So, for those of you who know THE Bob Walters (his reputation precedes him!) you probably know that he always says that part of what we do as FPM is have fun because it can’t be all doom and gloom all the time. For whatever you might think about Bob and Taylor and I (and other Muzungu FPM members) we’re not really the “core” team. The core team are the people here on the ground like Mary and DS Mulongo and the doctors here. When we leave, they’re the ones living it out, working 24/7 for the goals of FPM, so as a side goal of FPM, we try to make things fun, because this is their lives that they live day in and day out, so who has the energy to do anything that long if it’s not at least somewhat fun? So I would be remiss in my duties as “blog artist” if I didn’t take some time to tell you about the fun stuff.
Traveling around with FPM is like traveling with one big, happy (sometimes dysfunctional) family. We live together, we eat together, we travel together. Most of everything I say is always funny to someone, either because I’m happily butchering some important word in Kiluba (accidentally, of course), or because I’m screaming and running away from “giant” lizards (they’re really quite small), or because I’m asking some ridiculous question (ex. “How do the chickens find their way home at night? Don’t they get lost?”). Which, lizards is something all together separate—there are lizards everywhere here—mostly tiny ones. So usually no one bats an eye when there’s a lizard running across the path or whatever, so imagine my surprise yesterday when Mary is calling me out to the garden to see a rather large lizard (perhaps a foot long) that everyone is whacking with a broom and jumping around and screeching. After the lizard is safely expelled from the garden, the days goes on as usual. I remain perplexed. In the evening they casually drop into conversation “oh yeah, that lizard? If he bites you, you die.” Then I was like, “WHAT??” and everyone laughs. (including me.)

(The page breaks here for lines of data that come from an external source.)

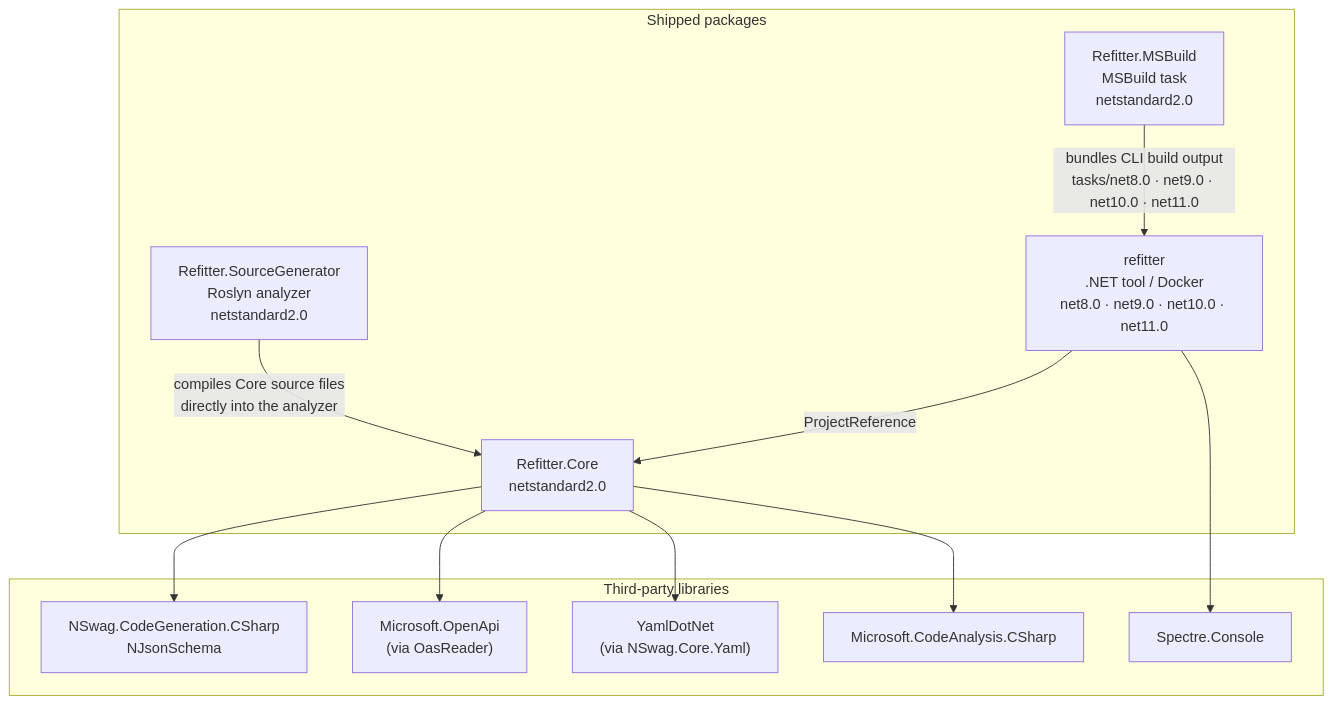
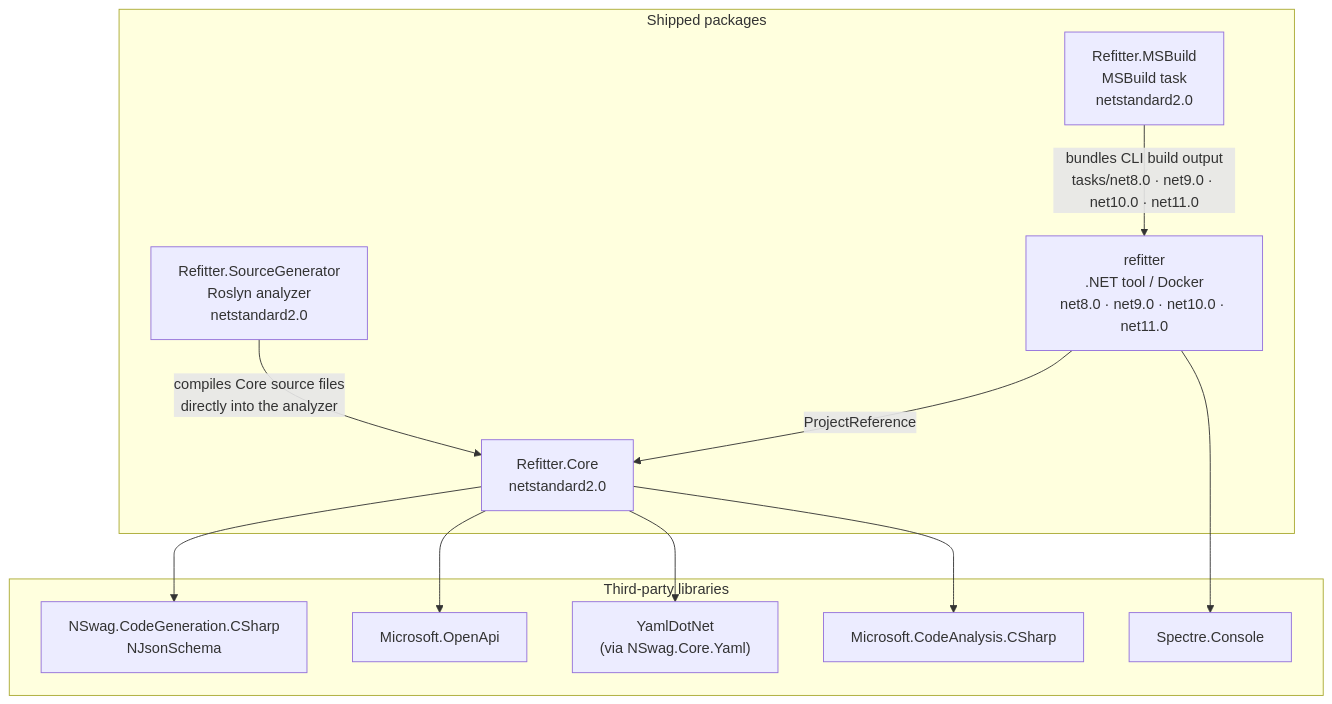
The first of 2 diagrams in docs/docfx_project/articles/technical/architecture.md (christianhelle/refitter), drawn with Mermaid before and after one commit. The commit also changed other lines of this file and 2 other files, not shown here.

Commit message:
Document that validation and generation share one document set

````diff
--- a/docs/docfx_project/articles/technical/architecture.md
+++ b/docs/docfx_project/articles/technical/architecture.md
@@ -27,27 +27,27 @@
 ```mermaid
 flowchart TB
     subgraph Packages["Shipped packages"]
         CLI["refitter<br/>.NET tool / Docker<br/>net8.0 · net9.0 · net10.0 · net11.0"]
         MSB["Refitter.MSBuild<br/>MSBuild task<br/>netstandard2.0"]
         SG["Refitter.SourceGenerator<br/>Roslyn analyzer<br/>netstandard2.0"]
         CORE["Refitter.Core<br/>netstandard2.0"]
     end
 
     CLI -- "ProjectReference" --> CORE
     MSB -- "bundles CLI build output<br/>tasks/net8.0 · net9.0 · net10.0 · net11.0" --> CLI
     SG -- "compiles Core source files<br/>directly into the analyzer" --> CORE
 
     subgraph Libraries["Third-party libraries"]
         NSWAG["NSwag.CodeGeneration.CSharp<br/>NJsonSchema"]
-        MSOAI["Microsoft.OpenApi<br/>(via OasReader)"]
+        MSOAI["Microsoft.OpenApi"]
         YAML["YamlDotNet<br/>(via NSwag.Core.Yaml)"]
         ROSLYN["Microsoft.CodeAnalysis.CSharp"]
         SPECTRE["Spectre.Console"]
     end
 
     CORE --> NSWAG
     CORE --> MSOAI
     CORE --> YAML
     CORE --> ROSLYN
     CLI --> SPECTRE
 ```
````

My new favorite thing is riding on the back of the motorbike with DS Mulongo, which is great fun! The last time I had done so was in college, so it’s been too long! It’s very practical for getting from place to place, but it’s also extremely fun. I love it ALMOST as much as being in the boat. (Maybe when I get back to the US I will be a “biker babe”….or not.)
When I came here, I brought my stuffed bear from childhood to keep me company (so dubbed “white bear”, twins with BFF Mollie’s “bearie”). This is a point of unending hilarity—Mary finds it so laughable that she is frequently recounting it to others and gleefully acting out my sleeping with it. The standing joke here between us is that I’m more like her two-year-old daughter, Joyce, than an adult sometimes, because I’m so helpless with some adult-tasks(watching me attempt to cut vegetables without a cutting board is always good for a laugh).
Additionally, since Mary is a nurse working frequently with women’s reproductive issues, I’ve gotten the safe-sex and appropriate-use-of-birth-control talks (good thing—I always wondered how I managed to not get pregnant after 3 years of being married—mystery solved.), as well some humorous illustrations about the barriers to using birth-control here (ask me about the candy metaphor sometime).
So whether it’s singing and dancing our way through brick-making, using henna to paint our nails (even in Africa, girls will be girls), or making fun of my endless cultural mishaps (me as much as or more than anyone else) we’re always having fun—lest you think that It’s all drudgery and sadness over here. Far from it. J